Reflections On Today’s Gospel Reading

9th June, Feast of St Columcille or Columba

Columcille was born in Gartan, Co. Donegal in 521 and was of royal lineage, belonging to a branch of the O’Neill dynasty. He studied under Saint Mobhi, in the monastery of Glasnevin. He went on to establish monasteries himself in Derry, Durrow, and possibly Kells. In 563 he left Ireland with twelve companions and founded a monastery on the island of Iona off SW Scotland, which was given to him by the ruler of the Irish Dalriada for the purpose of establishing a monastery. The monastery became a place of learning with the copying and illumination of manuscripts. Columcille remained the rest of his life in Scotland, mainly Iona, returning to Ireland only for occasional visits. He died on June 9, 597. Columcille and his companions preached the gospel in the Western part of Scotland. After his death, monks from Iona went to evangelize Northumbria, where they established monasteries at Lindisfarne and Whitby. Columcille and his companions made the word of God fully known wherever they went. During their ministry, they went through many a stormy time, like the disciples in today’s gospel reading. Yet, just as Jesus was with the disciples in the storm at sea and brought them through it, he was with Columcille and his companions through all their difficult moments, and they came to discover, like those disciples, that the Lord was stronger than the storm. Our own following of the Lord, as a community and as individuals, won’t always be easy; the storms and trials of life will often put our faith to the test. Just as Jesus was asleep in the boat, it can seem to us at such times that the Lord is asleep on our watch. Yet, the Lord is always attentive to us. One of the psalms expresses that conviction very well, ‘He who keeps you will not slumber. He who keeps Israel will neither slumber nor sleep’. The Lord is ever watchful and faithful. It is we who can become faithless or, in the rebuke of Jesus to the disciples in the boat, people of ‘little faith’, somewhere between no faith and full faith. We fail to keep the Lord in view. It is because we are all prone to ‘little faith’ that, in the words of Paul in today’s first reading, we need to ‘persevere in prayer’. Perhaps we could keep making our own the prayer of one of the minor characters of the gospel story, the father of a seriously ill boy who prayed to Jesus, ‘Lord, I believe, help my unbelief’.

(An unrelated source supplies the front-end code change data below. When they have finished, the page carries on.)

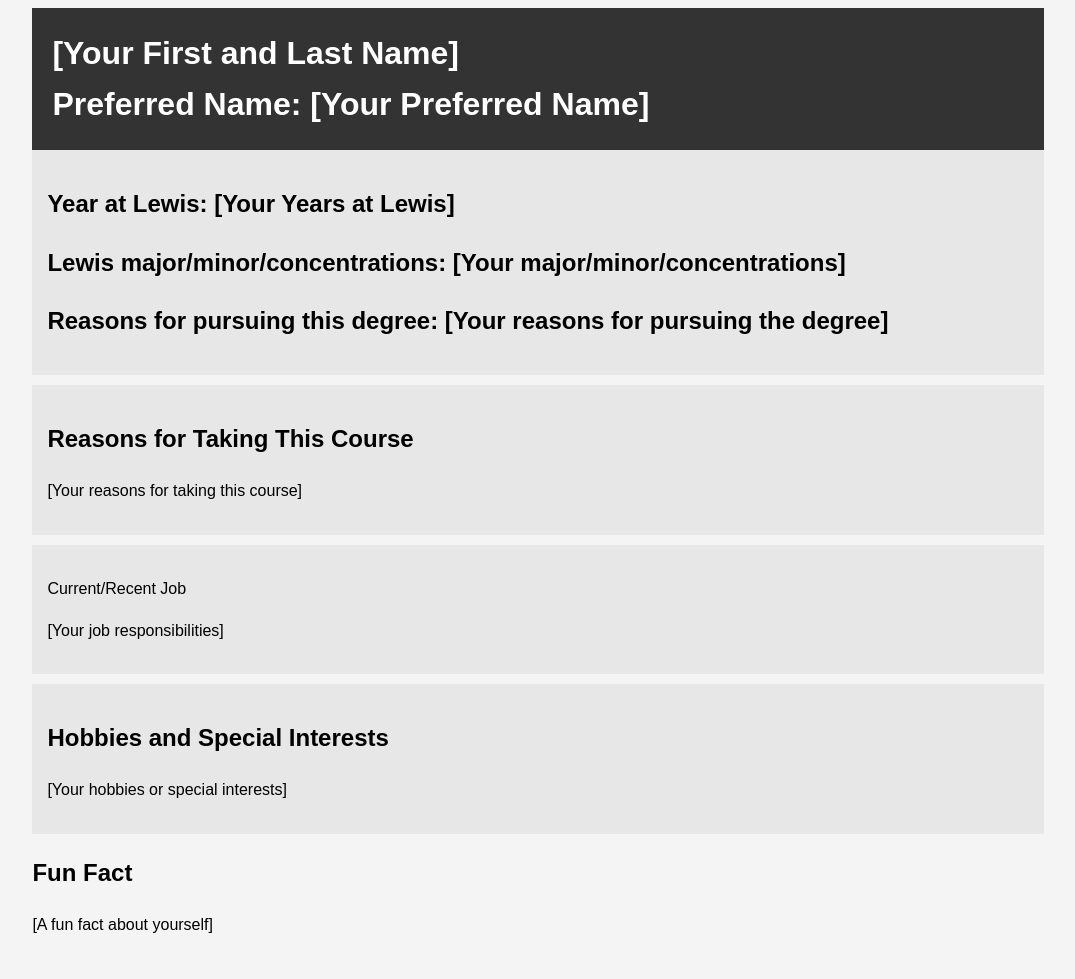
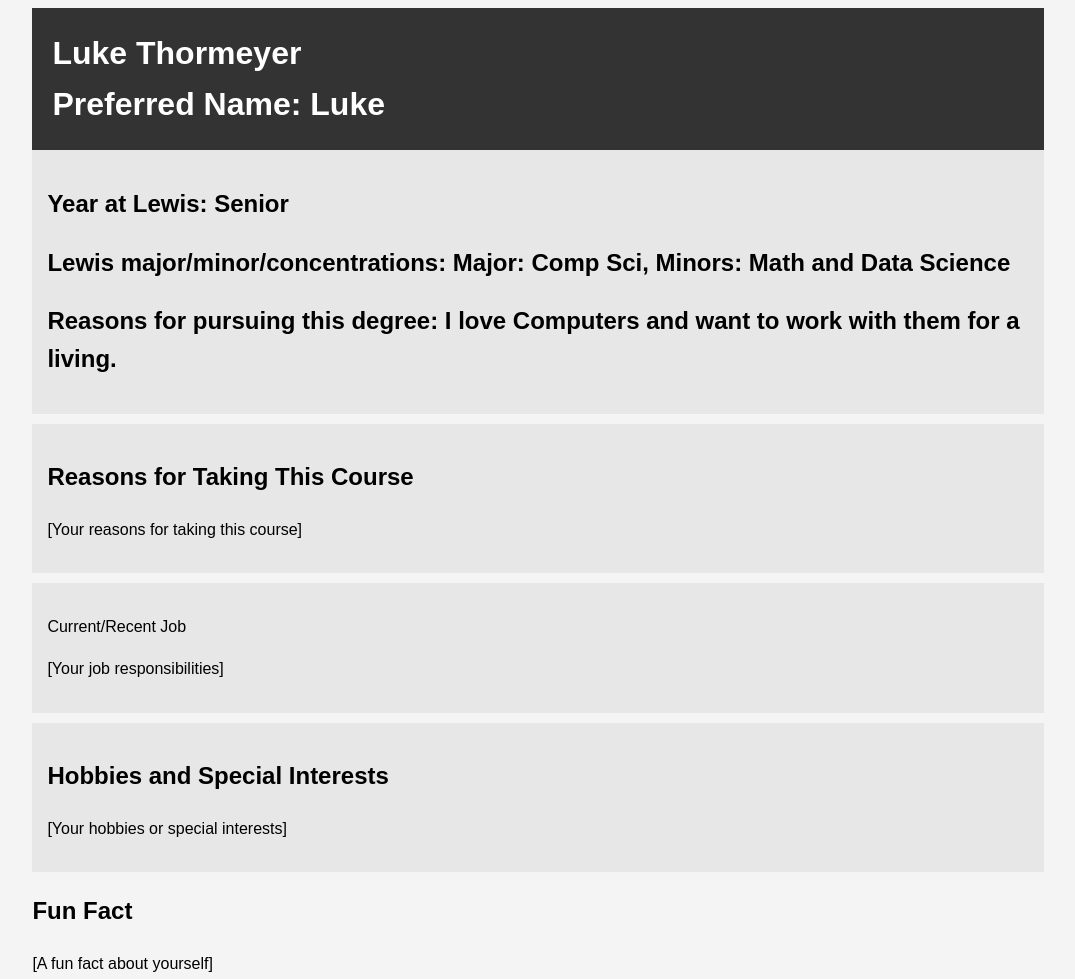
Before and after one commit to LukeT025/me, a plain HTML site: page index.html in a window 1280 px wide. Shown: the whole page, without its empty margins (102-1177 px from the left). Drawn offline with Linux system fonts and the light colour scheme.

Commit message:
Update index.html

```diff
--- a/index.html
+++ b/index.html
@@ -31,14 +31,14 @@
 <body>
     <div class="container">
         <header class="main-info">
-            <h1>[Your First and Last Name]</h1>
-            <h1>Preferred Name: [Your Preferred Name]</h1>
+            <h1>Luke Thormeyer</h1>
+            <h1>Preferred Name: Luke</h1>
         </header>
 
         <section class="lewis">
-			<h2>Year at Lewis: [Your Years at Lewis]</h2>
-			<h2>Lewis major/minor/concentrations: [Your major/minor/concentrations]</h2>
-			<h2>Reasons for pursuing this degree: [Your reasons for pursuing the degree]</h2>
+			<h2>Year at Lewis: Senior</h2>
+			<h2>Lewis major/minor/concentrations: Major: Comp Sci, Minors: Math and Data Science</h2>
+			<h2>Reasons for pursuing this degree: I love Computers and want to work with them for a living.</h2>
         </section>
 
 		<section class="course">
```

Friday, Ninth Week in Ordinary Time

There is a great deal of the praise of God in today’s first reading. When Tobias healed the blindness of his father Tobit, his father, fell on his son’s neck and exclaimed, ‘Blessed be God! Blessed be his great name! Blessed be all his holy angels! Blessed be his great name for evermore!’ When Tobias went into his father’s house, he joyfully blessed God, telling his father everything about the journey he had just completed. Then Tobit set off to the gates of Nineveh to meet his daughter-in-law for the first time, ‘giving joyful praise to God as he went’. When he met, Sarah, his daughter in law, he blessed her with the words, ‘Blessed by your God for sending you to us, my daughter’. Tobit and Tobias recognized the presence of God in all that was happening around them and they gave praise and thanks to God for it. We are all probably much more familiar with the prayer of petition. When we are in difficulty to ask God to help us. We pray to God out of the depths. That is as it should be. Sometimes, we forget to praise and thank God for the blessings that come our way in life. We don’t think of God as easily in good times as in bad times. According to the gospel reading, the majority of the people heard Jesus with delight. The presence of Jesus, his deeds and his words, brought them joy, and led them to praise God. Jesus is God’s gift to us all. We can all hear him with delight. God’s gift of his Son to us gives us very good reason to praise and thank God. We say formal prayers of praise and thanks to God in the Mass. Yet, Tobit and Tobias, and the people in the gospel reading, encourage us to be spontaneous in our prayer of praise and thanks to God. It is a prayer that can arise in our hearts at any time of the day, in any place, in response to the Lord’s many, daily, blessings. In the words of today’s psalm, ‘I will praise the Lord all my days’.